LOUDONVILLE – Fueled by Downstate optimism, overall consumer confidence remains higher in New York than across the nation, according to the latest poll by the Siena College Research Institute (SCRI), but worries remain about the high cost of food.
“Driven by increasing optimism among New York City residents, younger New Yorkers, Democrats and men, consumer sentiment was up this quarter reaching its highest level since June 2021,” said Don Levy, SCRI’s Director. “But many, including Upstaters, Republicans, those over 55 and women, saw little or no gain in confidence, and they continue to express far more pessimism than optimism. Overall, New York’s index, both an assessment of current conditions and most especially future expectations outpace national sentiment.”
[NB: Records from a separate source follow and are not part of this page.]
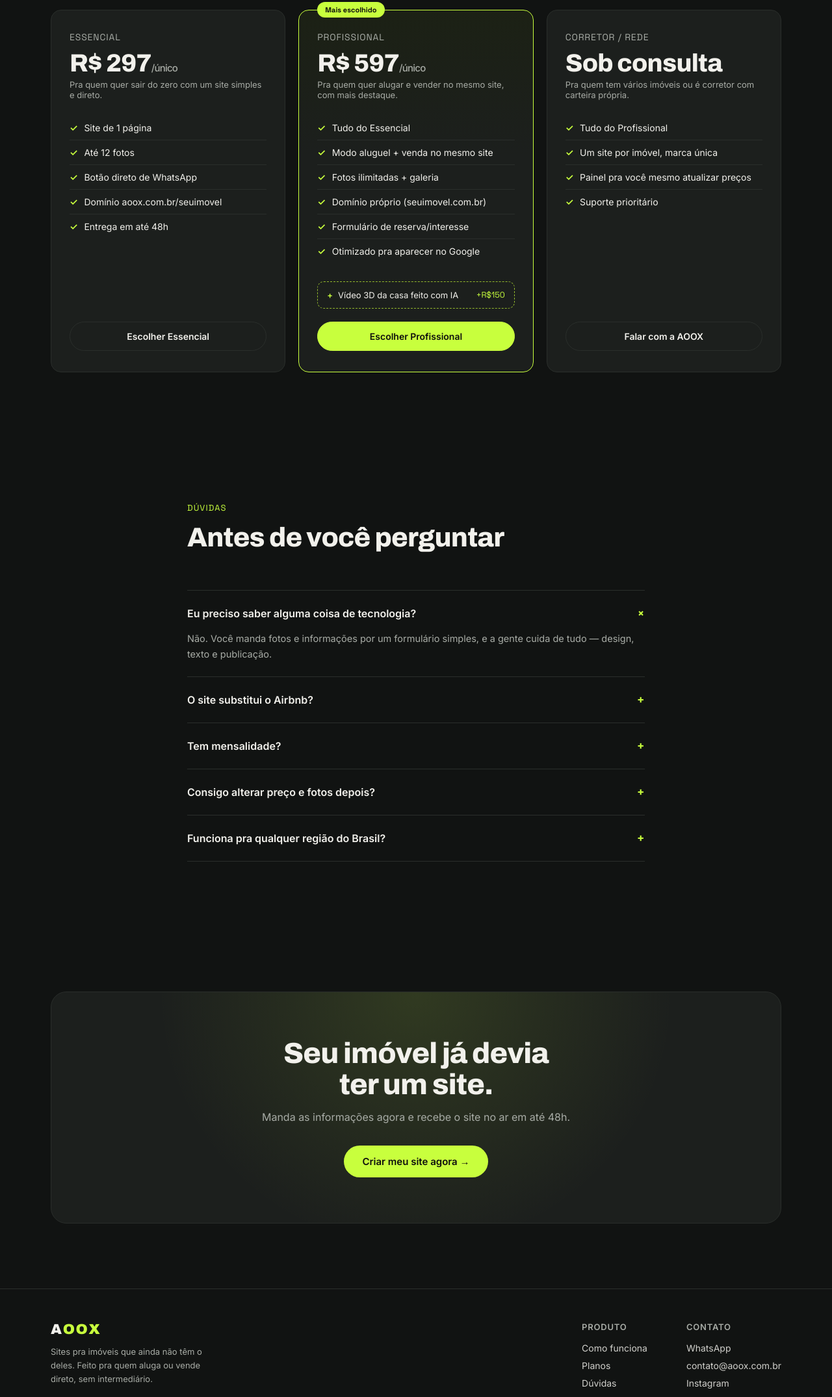
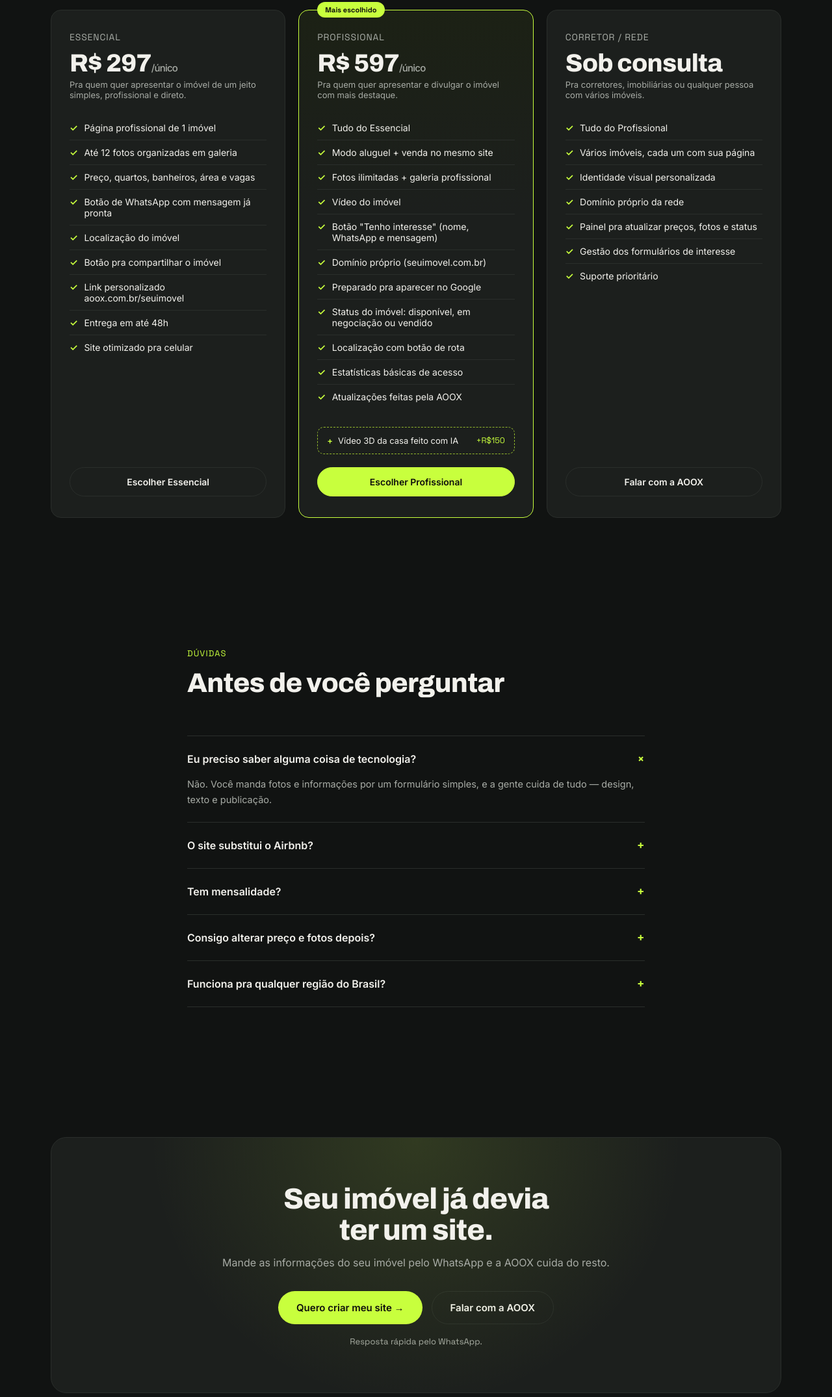
Before and after one commit to aooxwebsites-droid/aoox-site, a plain HTML site: page index.html in a window 1280 px wide. Shown: the part 4594-6744 px from the top of the page at 65% size. Drawn offline with Linux system fonts and the light colour scheme.

Commit message:
Update index.html

```diff
--- a/index.html
+++ b/index.html
@@ -5,6 +5,9 @@
 <meta name="viewport" content="width=device-width, initial-scale=1.0">
 <title>AOOX — Todo imóvel merece um site</title>
 <meta name="description" content="A AOOX cria o site do seu imóvel em até 48h. Pra alugar, pra vender, sem depender só do Airbnb ou do OLX.">
+<meta property="og:type" content="website">
+<meta property="og:title" content="AOOX — Todo imóvel merece um site">
+<meta property="og:description" content="Sites profissionais pra apresentar seu imóvel, com contato direto pelo WhatsApp. No ar em até 48h.">
 <link rel="preconnect" href="https://fonts.googleapis.com">
 <link rel="preconnect" href="https://fonts.gstatic.com" crossorigin>
 <link href="https://fonts.googleapis.com/css2?family=Space+Grotesk:wght@400;500;600;700&family=Archivo:wght@600;700;800;900&family=Inter:wght@400;500;600&display=swap" rel="stylesheet">
@@ -100,6 +103,8 @@
     font-weight:600;font-size:15px;transition:border-color .2s, background .2s;
   }
   .btn-ghost:hover{border-color:var(--ink-dim);background:var(--bg-soft);}
+  .final-cta-actions{display:flex;gap:14px;flex-wrap:wrap;justify-content:center;}
+  .final-cta-note{display:block;margin-top:18px;font-size:13px;color:var(--ink-dim);font-family:'Space Grotesk',monospace;}
   .hero-note{font-size:13px;color:var(--ink-dim);font-family:'Space Grotesk',monospace;}
 
   /* -------- HERO MOCK BROWSER (thesis visual) -------- */
@@ -547,13 +552,17 @@
       <div class="plan">
         <span class="plan-name">Essencial</span>
         <div class="plan-price">R$ 297<span>/único</span></div>
-        <p class="plan-desc">Pra quem quer sair do zero com um site simples e direto.</p>
+        <p class="plan-desc">Pra quem quer apresentar o imóvel de um jeito simples, profissional e direto.</p>
         <ul class="plan-features">
-          <li><span class="check">✓</span> Site de 1 página</li>
-          <li><span class="check">✓</span> Até 12 fotos</li>
-          <li><span class="check">✓</span> Botão direto de WhatsApp</li>
-          <li><span class="check">✓</span> Domínio aoox.com.br/seuimovel</li>
+          <li><span class="check">✓</span> Página profissional de 1 imóvel</li>
+          <li><span class="check">✓</span> Até 12 fotos organizadas em galeria</li>
+          <li><span class="check">✓</span> Preço, quartos, banheiros, área e vagas</li>
+          <li><span class="check">✓</span> Botão de WhatsApp com mensagem já pronta</li>
+          <li><span class="check">✓</span> Localização do imóvel</li>
+          <li><span class="check">✓</span> Botão pra compartilhar o imóvel</li>
+          <li><span class="check">✓</span> Link personalizado aoox.com.br/seuimovel</li>
           <li><span class="check">✓</span> Entrega em até 48h</li>
+          <li><span class="check">✓</span> Site otimizado pra celular</li>
         </ul>
         <a href="#comecar" class="plan-cta">Escolher Essencial</a>
       </div>
@@ -561,14 +570,19 @@
         <span class="plan-badge">Mais escolhido</span>
         <span class="plan-name">Profissional</span>
         <div class="plan-price">R$ 597<span>/único</span></div>
-        <p class="plan-desc">Pra quem quer alugar e vender no mesmo site, com mais destaque.</p>
+        <p class="plan-desc">Pra quem quer apresentar e divulgar o imóvel com mais destaque.</p>
         <ul class="plan-features">
           <li><span class="check">✓</span> Tudo do Essencial</li>
           <li><span class="check">✓</span> Modo aluguel + venda no mesmo site</li>
-          <li><span class="check">✓</span> Fotos ilimitadas + galeria</li>
+          <li><span class="check">✓</span> Fotos ilimitadas + galeria profissional</li>
+          <li><span class="check">✓</span> Vídeo do imóvel</li>
+          <li><span class="check">✓</span> Botão "Tenho interesse" (nome, WhatsApp e mensagem)</li>
           <li><span class="check">✓</span> Domínio próprio (seuimovel.com.br)</li>
-          <li><span class="check">✓</span> Formulário de reserva/interesse</li>
-          <li><span class="check">✓</span> Otimizado pra aparecer no Google</li>
+          <li><span class="check">✓</span> Preparado pra aparecer no Google</li>
+          <li><span class="check">✓</span> Status do imóvel: disponível, em negociação ou vendido</li>
+          <li><span class="check">✓</span> Localização com botão de rota</li>
+          <li><span class="check">✓</span> Estatísticas básicas de acesso</li>
+          <li><span class="check">✓</span> Atualizações feitas pela AOOX</li>
         </ul>
         <div class="plan-extra">
           <span class="extra-name"><span class="plus">+</span> Vídeo 3D da casa feito com IA</span>
@@ -579,11 +593,14 @@
       <div class="plan">
         <span class="plan-name">Corretor / Rede</span>
         <div class="plan-price">Sob consulta</div>
-        <p class="plan-desc">Pra quem tem vários imóveis ou é corretor com carteira própria.</p>
+        <p class="plan-desc">Pra corretores, imobiliárias ou qualquer pessoa com vários imóveis.</p>
         <ul class="plan-features">
           <li><span class="check">✓</span> Tudo do Profissional</li>
-          <li><span class="check">✓</span> Um site por imóvel, marca única</li>
-          <li><span class="check">✓</span> Painel pra você mesmo atualizar preços</li>
+          <li><span class="check">✓</span> Vários imóveis, cada um com sua página</li>
+          <li><span class="check">✓</span> Identidade visual personalizada</li>
+          <li><span class="check">✓</span> Domínio próprio da rede</li>
+          <li><span class="check">✓</span> Painel pra atualizar preços, fotos e status</li>
+          <li><span class="check">✓</span> Gestão dos formulários de interesse</li>
           <li><span class="check">✓</span> Suporte prioritário</li>
         </ul>
         <a href="#comecar" class="plan-cta">Falar com a AOOX</a>
@@ -627,8 +644,12 @@
   <div class="wrap">
     <div class="final-cta">
       <h2>Seu imóvel já devia<br>ter um site.</h2>
-      <p>Manda as informações agora e recebe o site no ar em até 48h.</p>
-      <a href="#" class="btn-primary" style="position:relative;">Criar meu site agora →</a>
+      <p>Mande as informações do seu imóvel pelo WhatsApp e a AOOX cuida do resto.</p>
+      <div class="final-cta-actions">
+        <a href="#" class="btn-primary" id="whatsapp-start" style="position:relative;">Quero criar meu site →</a>
+        <a href="#" class="btn-ghost" id="whatsapp-talk">Falar com a AOOX</a>
+      </div>
+      <span class="final-cta-note">Resposta rápida pelo WhatsApp.</span>
     </div>
   </div>
 </section>
@@ -649,8 +670,8 @@
         </div>
         <div class="footer-col">
           <h4>Contato</h4>
-          <a href="#">WhatsApp</a>
-          <a href="#">contato@aoox.com.br</a>
+          <a href="#" id="whatsapp-footer">WhatsApp</a>
+          <a href="mailto:contato@aoox.com.br">contato@aoox.com.br</a>
           <a href="#">Instagram</a>
         </div>
       </div>
@@ -672,5 +693,45 @@
   });
 </script>
 
+<script>
+  /* WhatsApp - AOOX */
+  const WHATSAPP_NUMBER = "5542999923702";
+
+  const DEFAULT_MESSAGE = "Olá! Vi a AOOX e quero criar um site para o meu imóvel.";
+
+  const START_MESSAGE = "Olá! Vi a AOOX e quero criar um site para meu imóvel.\n\n" +
+    "Nome: \n" +
+    "Tipo de imóvel: \n" +
+    "Cidade/Estado: \n" +
+    "Alugar ou vender: \n" +
+    "Plano de interesse: \n\n" +
+    "Quero saber como funciona.";
+
+  const TALK_MESSAGE = "Olá! Vi o site da AOOX e gostaria de tirar algumas dúvidas antes de contratar.";
+
+  function whatsappLink(message){
+    return "https://wa.me/" + WHATSAPP_NUMBER + "?text=" + encodeURIComponent(message);
+  }
+
+  function setWhatsappButton(el, message){
+    if(!el) return;
+    el.setAttribute('href', whatsappLink(message));
+    el.setAttribute('target', '_blank');
+    el.setAttribute('rel', 'noopener');
+  }
+
+  // Botões que usam a mensagem padrão (nav)
+  setWhatsappButton(document.querySelector('.nav-cta'), DEFAULT_MESSAGE);
+
+  // "Quero criar meu site" - CTA final, mensagem estruturada
+  setWhatsappButton(document.getElementById('whatsapp-start'), START_MESSAGE);
+
+  // "Falar com a AOOX" - CTA final, dúvidas antes de contratar
+  setWhatsappButton(document.getElementById('whatsapp-talk'), TALK_MESSAGE);
+
+  // WhatsApp no rodapé - mensagem padrão
+  setWhatsappButton(document.getElementById('whatsapp-footer'), DEFAULT_MESSAGE);
+</script>
+
 </body>
 </html>
```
Future confidence in New York is now over three points above the breakeven point of balanced optimism and pessimism and 18.9 points higher than national future confidence.
The New York State Index of Consumer Sentiment now stands at 75.0 up 2.7 points from the last measurement in the fourth quarter of 2022, according to the latest poll by the Siena College Research Institute (SCRI). New York’s overall Index of Consumer Sentiment is 13.0 points above the nation’s Index of 62.0. The current index increased over 3 points to 70.1 and the future index increased just over 2 points resulting in New York’s measure of future expectations moving from 75.9 last quarter to 78.1 today.
“Gasoline price worries have lessened but remain well above early pandemic lows while food price impact on budgets is now at 81 percent, the highest we have seen in 14 years of tracking this measurement,” said Levy. “Still, expect spring spending to be strong as all buying plans are up with nearly 40 percent of residents expecting their financial condition to improve over the next year and nearly a third saying that now is a good time to purchase major consumer goods.”
In the first quarter of 2023, buying plans were up from the fourth quarter of 2022 measurement for homes at 17.1 percent (from 11.5 percent), for cars/trucks to 28.2 percent (from 25.5 percent), for furniture to 30.8 percent (from 28.4 percent), for major home improvements to 28.0 percent (from 26.1 percent), and for consumer electronics to 45.0 percent (from 44.8 percent).
Sixty-three percent (down from 66 percent last quarter) of all New Yorkers say that current gasoline prices are having a very serious or somewhat serious impact on their financial condition. Eighty-one percent (up from 79 percent last quarter) of state residents indicate that the amount of money they spend on groceries is having either a very serious or somewhat serious impact on their finances. The previous all-time high for food concern was 80 percent in June 2022.